Do you remember what you were doing a year ago? It might ring a bell if you were told that June 30, 2014, was the day the level of Prior Lake finally peaked at an elevation of 906.17 feet after 13 inches of rain fell during the month of June. Many of you probably now remember and would reluctantly answer, “sandbagging,” with a look of exhaustion on your face. Or maybe you remember continually opening up the PLSLWD webpage and clicking on the Prior Lake or Spring Lake lake level graph wondering if today was the day the lake would finally stop rising. Perhaps you were checking the Facebook Flood page looking for volunteers to help watch your pumps.
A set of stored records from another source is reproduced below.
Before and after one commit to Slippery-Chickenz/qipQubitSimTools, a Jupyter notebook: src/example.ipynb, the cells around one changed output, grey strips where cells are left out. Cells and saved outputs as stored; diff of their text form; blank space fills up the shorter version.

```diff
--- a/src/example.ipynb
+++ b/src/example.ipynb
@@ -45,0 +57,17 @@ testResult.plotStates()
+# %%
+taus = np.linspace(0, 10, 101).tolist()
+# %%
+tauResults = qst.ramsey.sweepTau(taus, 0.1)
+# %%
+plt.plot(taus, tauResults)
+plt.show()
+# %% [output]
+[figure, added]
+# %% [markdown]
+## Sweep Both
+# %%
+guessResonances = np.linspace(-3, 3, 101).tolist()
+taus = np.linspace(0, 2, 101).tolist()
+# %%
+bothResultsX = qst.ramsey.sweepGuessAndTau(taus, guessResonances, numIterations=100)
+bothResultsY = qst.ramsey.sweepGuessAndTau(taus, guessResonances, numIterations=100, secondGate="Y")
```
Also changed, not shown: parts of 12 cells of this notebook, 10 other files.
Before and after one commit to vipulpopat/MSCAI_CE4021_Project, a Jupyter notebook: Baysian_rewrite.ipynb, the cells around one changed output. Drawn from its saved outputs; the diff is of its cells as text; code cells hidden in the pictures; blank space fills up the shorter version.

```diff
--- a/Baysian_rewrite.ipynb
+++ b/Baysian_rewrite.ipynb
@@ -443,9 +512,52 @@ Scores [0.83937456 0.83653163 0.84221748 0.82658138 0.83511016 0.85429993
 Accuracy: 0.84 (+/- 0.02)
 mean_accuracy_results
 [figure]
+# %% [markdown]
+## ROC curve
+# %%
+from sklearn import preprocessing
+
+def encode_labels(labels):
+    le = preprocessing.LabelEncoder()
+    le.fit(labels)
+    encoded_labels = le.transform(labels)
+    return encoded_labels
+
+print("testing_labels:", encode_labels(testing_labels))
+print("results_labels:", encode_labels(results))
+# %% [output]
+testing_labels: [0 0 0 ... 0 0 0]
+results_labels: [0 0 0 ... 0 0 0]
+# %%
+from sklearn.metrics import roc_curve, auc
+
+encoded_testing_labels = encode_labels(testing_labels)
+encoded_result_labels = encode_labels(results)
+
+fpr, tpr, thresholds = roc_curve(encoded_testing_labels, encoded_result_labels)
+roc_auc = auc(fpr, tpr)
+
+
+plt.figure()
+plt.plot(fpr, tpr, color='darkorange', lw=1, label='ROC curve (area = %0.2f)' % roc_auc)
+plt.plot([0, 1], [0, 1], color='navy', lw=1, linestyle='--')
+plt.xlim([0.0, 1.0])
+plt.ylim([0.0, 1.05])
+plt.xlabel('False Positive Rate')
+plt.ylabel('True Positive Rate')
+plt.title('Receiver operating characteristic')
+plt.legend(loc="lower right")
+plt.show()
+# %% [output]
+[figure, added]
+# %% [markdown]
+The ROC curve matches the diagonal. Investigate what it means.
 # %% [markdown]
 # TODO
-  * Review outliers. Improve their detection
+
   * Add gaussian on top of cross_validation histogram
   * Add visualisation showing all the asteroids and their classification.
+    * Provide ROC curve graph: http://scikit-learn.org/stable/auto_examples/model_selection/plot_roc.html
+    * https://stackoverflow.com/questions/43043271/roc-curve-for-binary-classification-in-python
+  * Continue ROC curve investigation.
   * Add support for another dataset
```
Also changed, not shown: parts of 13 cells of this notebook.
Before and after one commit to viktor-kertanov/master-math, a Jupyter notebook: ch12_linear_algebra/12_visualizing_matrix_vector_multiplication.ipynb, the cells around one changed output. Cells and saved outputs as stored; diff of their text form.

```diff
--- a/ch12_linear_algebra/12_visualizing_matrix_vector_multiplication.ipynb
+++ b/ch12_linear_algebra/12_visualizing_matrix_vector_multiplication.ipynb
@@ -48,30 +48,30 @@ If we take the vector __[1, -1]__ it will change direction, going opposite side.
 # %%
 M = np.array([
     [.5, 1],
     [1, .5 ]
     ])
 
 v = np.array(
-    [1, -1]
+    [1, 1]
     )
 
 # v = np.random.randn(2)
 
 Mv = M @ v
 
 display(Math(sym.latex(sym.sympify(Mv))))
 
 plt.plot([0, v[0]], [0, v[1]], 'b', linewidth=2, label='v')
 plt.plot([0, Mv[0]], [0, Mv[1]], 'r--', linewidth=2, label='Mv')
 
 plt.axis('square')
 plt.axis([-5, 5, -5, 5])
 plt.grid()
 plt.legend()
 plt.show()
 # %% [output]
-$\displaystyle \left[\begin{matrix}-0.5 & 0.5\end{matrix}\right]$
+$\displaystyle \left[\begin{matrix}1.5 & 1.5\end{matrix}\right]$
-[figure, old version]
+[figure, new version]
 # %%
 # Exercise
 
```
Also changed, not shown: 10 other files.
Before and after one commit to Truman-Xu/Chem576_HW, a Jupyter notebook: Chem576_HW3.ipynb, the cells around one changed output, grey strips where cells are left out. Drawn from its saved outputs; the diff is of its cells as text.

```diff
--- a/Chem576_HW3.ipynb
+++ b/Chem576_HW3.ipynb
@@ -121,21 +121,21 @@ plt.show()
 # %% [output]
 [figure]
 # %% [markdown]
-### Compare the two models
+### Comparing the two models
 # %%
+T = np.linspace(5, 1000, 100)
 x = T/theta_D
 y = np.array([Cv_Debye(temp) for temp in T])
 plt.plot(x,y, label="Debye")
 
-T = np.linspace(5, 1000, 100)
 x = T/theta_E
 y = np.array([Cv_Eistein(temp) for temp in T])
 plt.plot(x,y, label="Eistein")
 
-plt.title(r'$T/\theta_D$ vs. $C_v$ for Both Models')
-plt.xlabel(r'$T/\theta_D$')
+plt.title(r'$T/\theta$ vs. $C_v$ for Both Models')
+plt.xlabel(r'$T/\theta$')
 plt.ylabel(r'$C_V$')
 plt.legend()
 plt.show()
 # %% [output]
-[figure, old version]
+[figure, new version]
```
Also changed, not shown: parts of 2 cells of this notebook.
Today, sandbagging is likely far from your mind and you probably haven’t been paying as much attention to our website as you are planning your 4th of July holiday.
Prior Lake is nearly 4.5 feet lower today and only 5 inches of rain fell on the soil this June, which is still half an inch over the NOAA monthly average (see figures 1 through 4). Though we may still be dealing with some of the aftermath, life for the most part, has returned to normal. What a nice word… normal.
However, there were some silver linings to this disaster. Friendships were made, neighbors finally met, and an incredible sense of community reigned as complete strangers volunteered their time and muscles, day and night, to sandbag homes and watch pumps for people they did not know.
Good or bad, we are glad it is over. June 2014 holds the highest lake level record for Prior Lake in the last hundred years. Spring Lake and most other area lakes experienced record levels as well. In 1915, Prior Lake reached 907.0 feet. However, the highest recorded lake level was just 8 years prior to that in 1907 at 907.6 feet. Since that time, we have seen large fluctuations in lake levels (see Figure 5). The 2014 Flood may be just another hump in the elevation graph of Prior Lake to some, but to those that lived it, that hump will be filled with many memories. If you have any pictures you would like to share from the flood (especially “That was then, this is now”), please post them on our Facebook page (www.facebook.com/PLSLWD).
Here’s to a Happy 4th of July and to enjoying those festive activities that you may have missed last year!